◆ YOUR TASK
Please show all lines of the records that include "index".

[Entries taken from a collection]
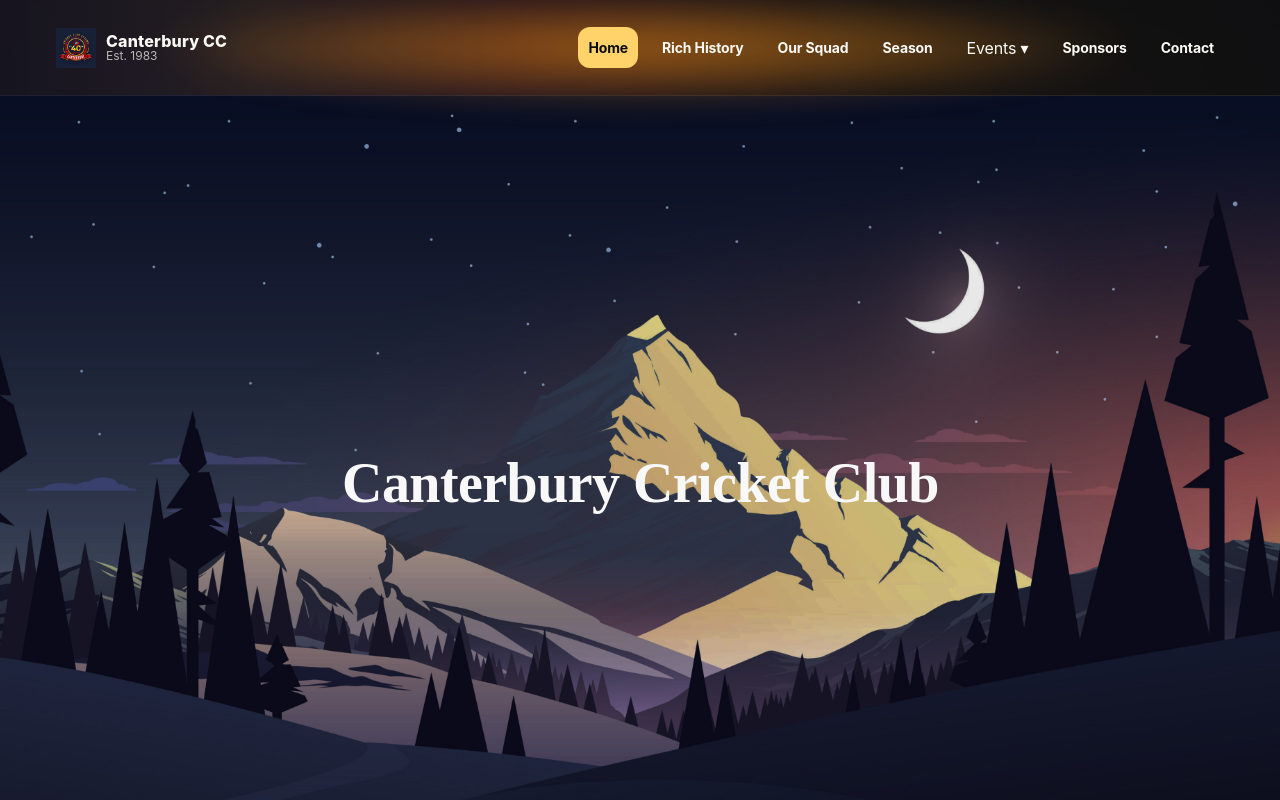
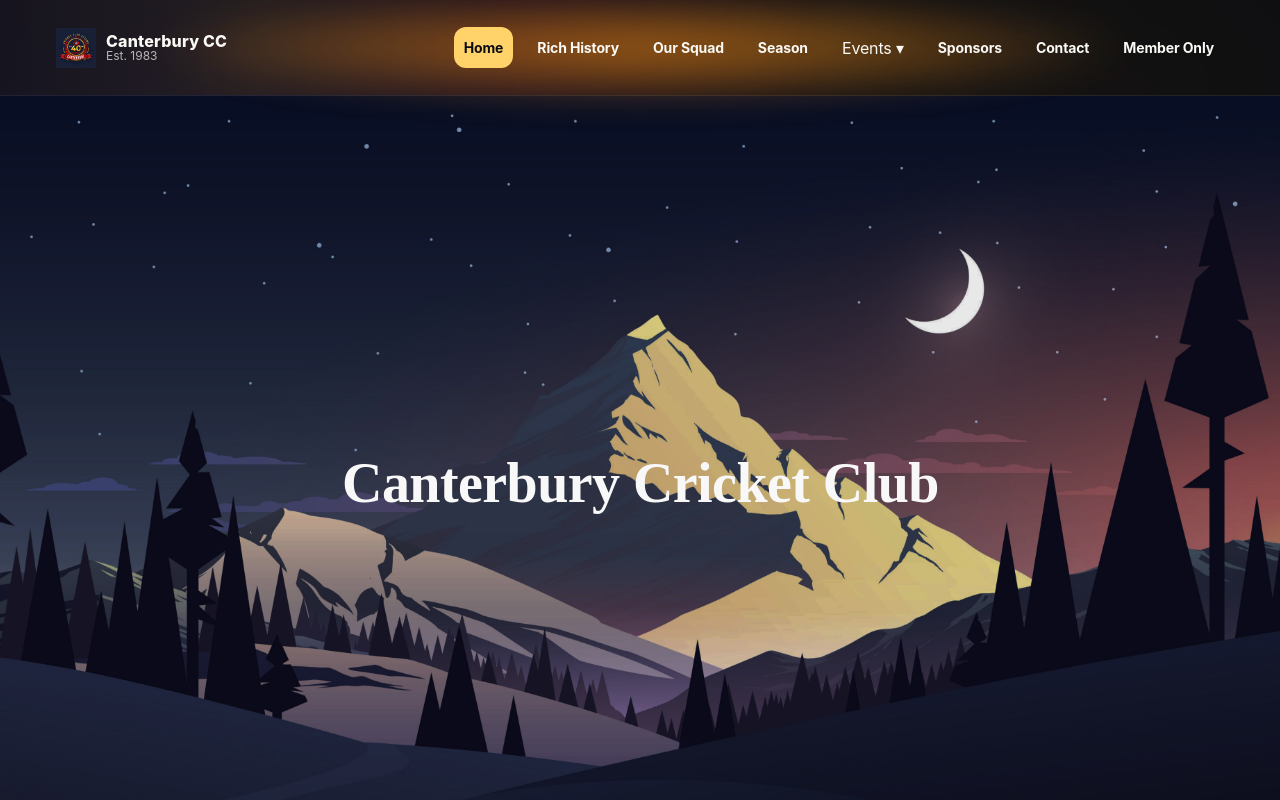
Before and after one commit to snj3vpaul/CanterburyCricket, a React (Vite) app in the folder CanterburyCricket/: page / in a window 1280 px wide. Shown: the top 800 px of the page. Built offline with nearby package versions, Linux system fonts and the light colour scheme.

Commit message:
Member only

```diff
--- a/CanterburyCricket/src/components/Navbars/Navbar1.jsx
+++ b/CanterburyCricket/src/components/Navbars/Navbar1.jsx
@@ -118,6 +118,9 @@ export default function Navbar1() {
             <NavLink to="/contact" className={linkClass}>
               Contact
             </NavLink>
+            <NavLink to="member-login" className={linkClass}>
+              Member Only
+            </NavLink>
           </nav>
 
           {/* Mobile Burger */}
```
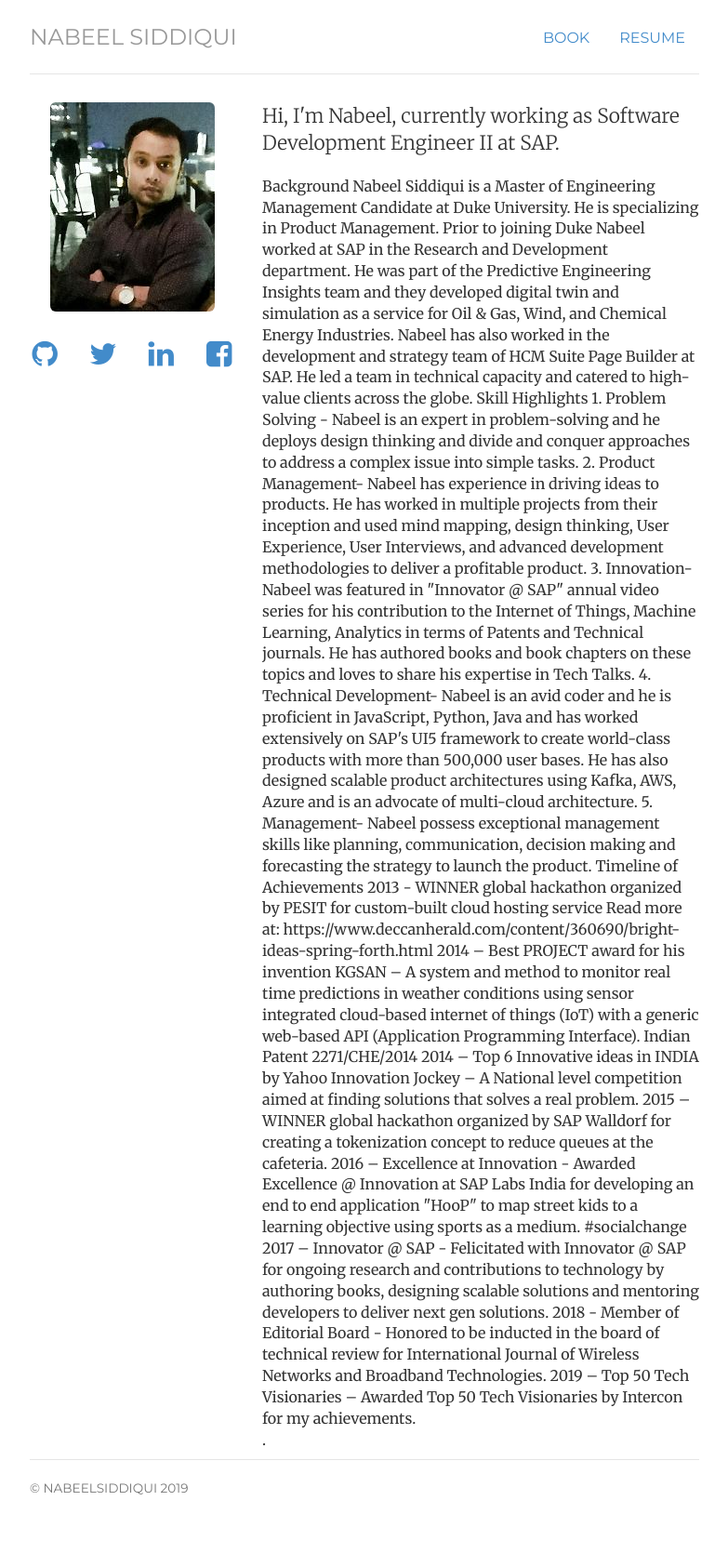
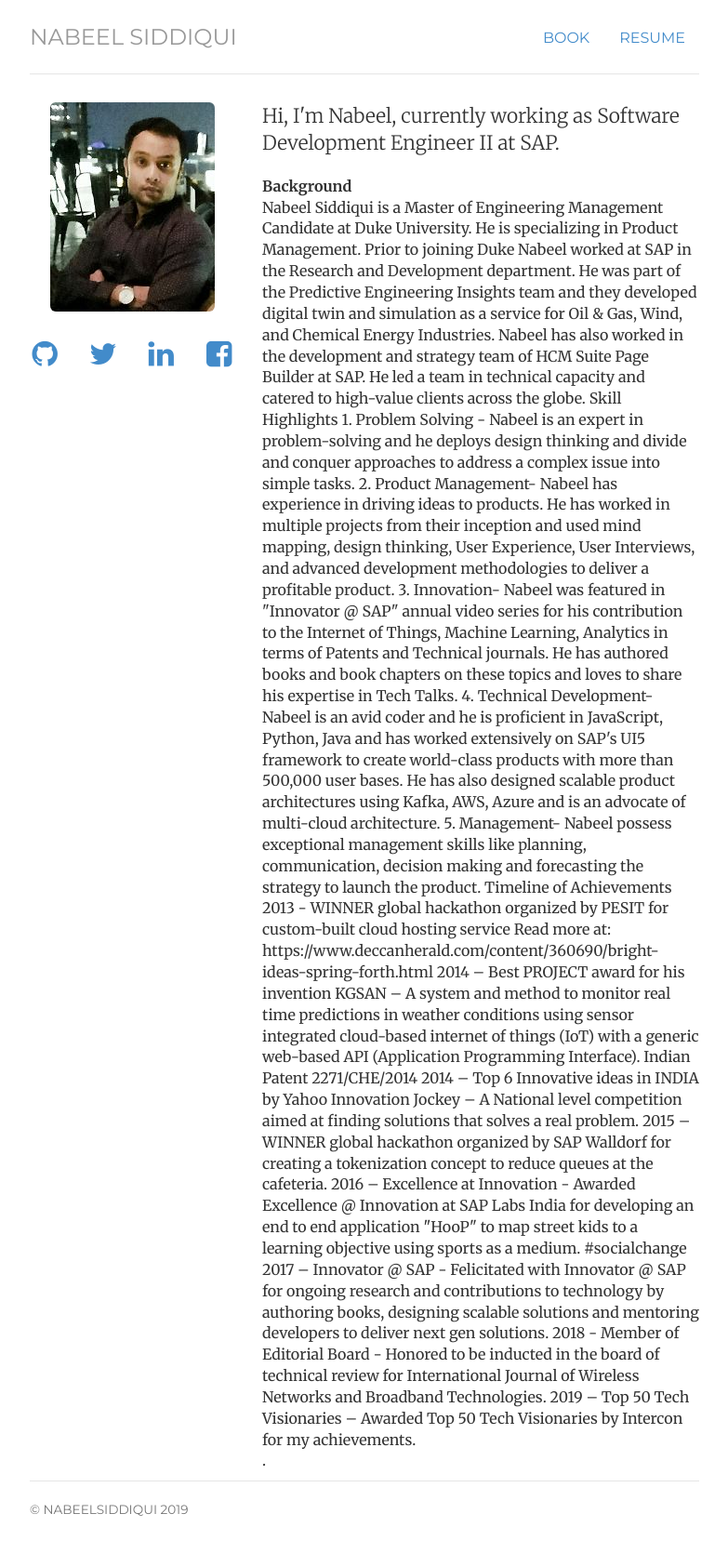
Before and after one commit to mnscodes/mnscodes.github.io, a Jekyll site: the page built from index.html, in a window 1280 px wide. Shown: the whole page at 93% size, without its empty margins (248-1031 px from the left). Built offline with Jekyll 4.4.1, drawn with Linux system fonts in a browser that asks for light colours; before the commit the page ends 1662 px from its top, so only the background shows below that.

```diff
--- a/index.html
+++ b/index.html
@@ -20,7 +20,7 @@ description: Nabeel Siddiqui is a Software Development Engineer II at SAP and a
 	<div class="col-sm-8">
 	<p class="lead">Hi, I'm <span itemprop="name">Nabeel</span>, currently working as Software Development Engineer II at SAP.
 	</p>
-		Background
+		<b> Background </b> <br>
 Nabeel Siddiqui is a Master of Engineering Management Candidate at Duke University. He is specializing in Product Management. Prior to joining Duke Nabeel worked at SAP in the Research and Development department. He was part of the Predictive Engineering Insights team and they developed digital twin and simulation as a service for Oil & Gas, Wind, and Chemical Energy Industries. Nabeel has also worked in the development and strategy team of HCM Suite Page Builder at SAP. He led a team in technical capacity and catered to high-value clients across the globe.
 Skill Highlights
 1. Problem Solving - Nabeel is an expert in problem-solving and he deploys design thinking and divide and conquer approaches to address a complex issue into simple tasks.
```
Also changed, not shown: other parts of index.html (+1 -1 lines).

◆ RESULT
Before and after one commit to mnscodes/mnscodes.github.io, a Jekyll site: the page built from index.html, in a window 1280 px wide. Shown: the whole page at 93% size, without its empty margins (248-1031 px from the left). Built offline with Jekyll 4.4.1, drawn with Linux system fonts in a browser that asks for light colours; before the commit the page ends 1662 px from its top, so only the background shows below that.
--- a/index.html
+++ b/index.html
Also changed, not shown: other parts of index.html (+1 -1 lines).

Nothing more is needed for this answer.